After Ramadi, the US must be honest about its goals
The fall of Ramadi to ISIL was an alarming setback. But it exposed an underlying reality that was being ignored, and seems to have prompted a badly needed new atmosphere of introspection, and greater public frankness, in the Obama administration.
It has focused attention on the shortcomings of the strategy being pursued by the anti-ISIL coalition in both Iraq and Syria, and the need for a serious expansion and rethinking of the policy.
And it reminded all observers that the current approach – both in terms of how the campaign is being waged and the disturbing gap between the goals that have been set and the resources being allocated to trying to achieve them – is poised precariously between a policy that seeks to severely damage and marginalise (“destroy”) ISIL versus one that, in effect, seeks to contain it.

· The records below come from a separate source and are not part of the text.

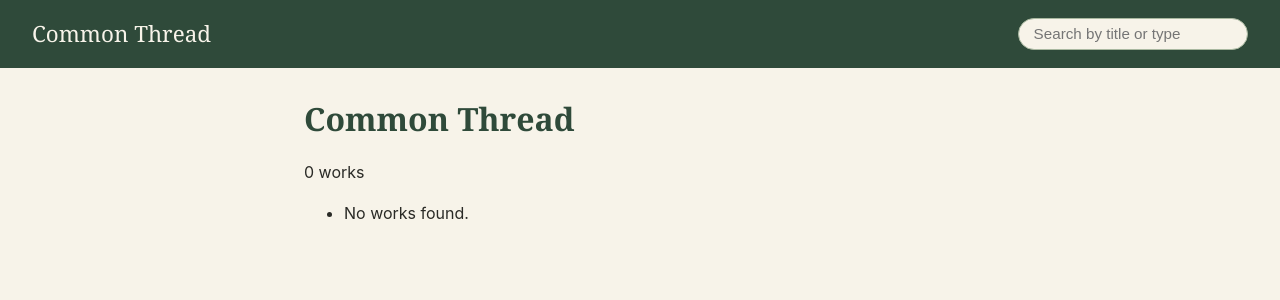
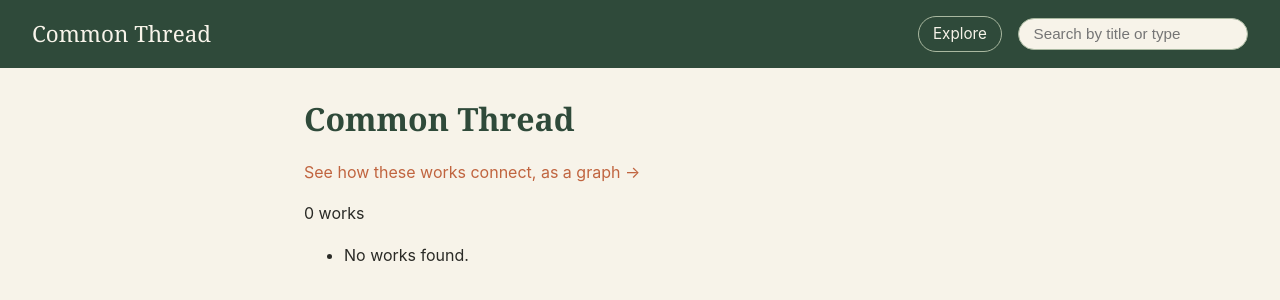
Before and after one commit to mrossato00/common_thread, a Flask app: page / in a window 1280 px wide. Shown: the top 300 px of the page. Run offline with Flask 3, Linux system fonts and the light colour scheme; data that the repository does not hold is empty.

Commit message:
Add Explore link to header and home

```diff
--- a/static/style.css
+++ b/static/style.css
@@ -40,6 +40,28 @@ header {
   gap: 1rem;
   background: var(--forest);
   padding: 1rem 2rem;
+}
+
+.header-right {
+  display: flex;
+  align-items: center;
+  gap: 1rem;
+  flex-wrap: wrap;
+}
+
+.explore-link {
+  color: var(--ivory);
+  border: 1px solid var(--sage);
+  border-radius: 999px;
+  padding: 0.3rem 0.9rem;
+  font-size: 0.95rem;
+}
+
+.explore-link:hover,
+.explore-link.active {
+  background: var(--sage);
+  color: var(--forest);
+  text-decoration: none;
 }
 
 header .brand {
--- a/templates/base.html
+++ b/templates/base.html
@@ -19,9 +19,13 @@
       {% endfor %}
     </nav>
 
-    <form method="get" action="{{ url_for('index') }}">
-      <input type="search" name="q" value="{{ request.args.get('q', '') }}" placeholder="Search by title or type">
-    </form>
+    <div class="header-right">
+      <a class="explore-link{% if request.endpoint == 'explore' %} active{% endif %}"
+         href="{{ url_for('explore') }}">Explore</a>
+      <form method="get" action="{{ url_for('index') }}">
+        <input type="search" name="q" value="{{ request.args.get('q', '') }}" placeholder="Search by title or type">
+      </form>
+    </div>
   </header>
 
   <main>
--- a/templates/index.html
+++ b/templates/index.html
@@ -4,7 +4,7 @@
 
 {% block content %}
   <h1>Common Thread</h1>
-
+  <p><a href="{{ url_for('explore') }}">See how these works connect, as a graph →</a></p>
   <p>{{ works|length }} works</p>
 
   <ul>
```
Also changed, not shown: tests/test_app.py (+5 -0 lines).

The fall of Ramadi once again demonstrates the profound weakness of the Iraqi armed forces, at least when operating against ISIL and in Sunni-majority areas of the country.
As on several other key occasions in the past, particularly during the fall of Mosul, Iraqi troops simply scattered. It raises the question not merely of the martial capability of these forces, but also of their willingness to fight against ferocious and determined opposition and retain control of areas of the country with which they may not fully identify.
ISIL again demonstrated that its strategy of intensively softening up a targeted area with major suicide bomb attacks before moving in to take advantage of the chaos with lightning speed is disturbingly effective.
The Iraqi military does not appear to have developed any tactical response to this method of attack. The coalition approach relyies on ground forces that frequently are simply not up to the task of combating ISIL.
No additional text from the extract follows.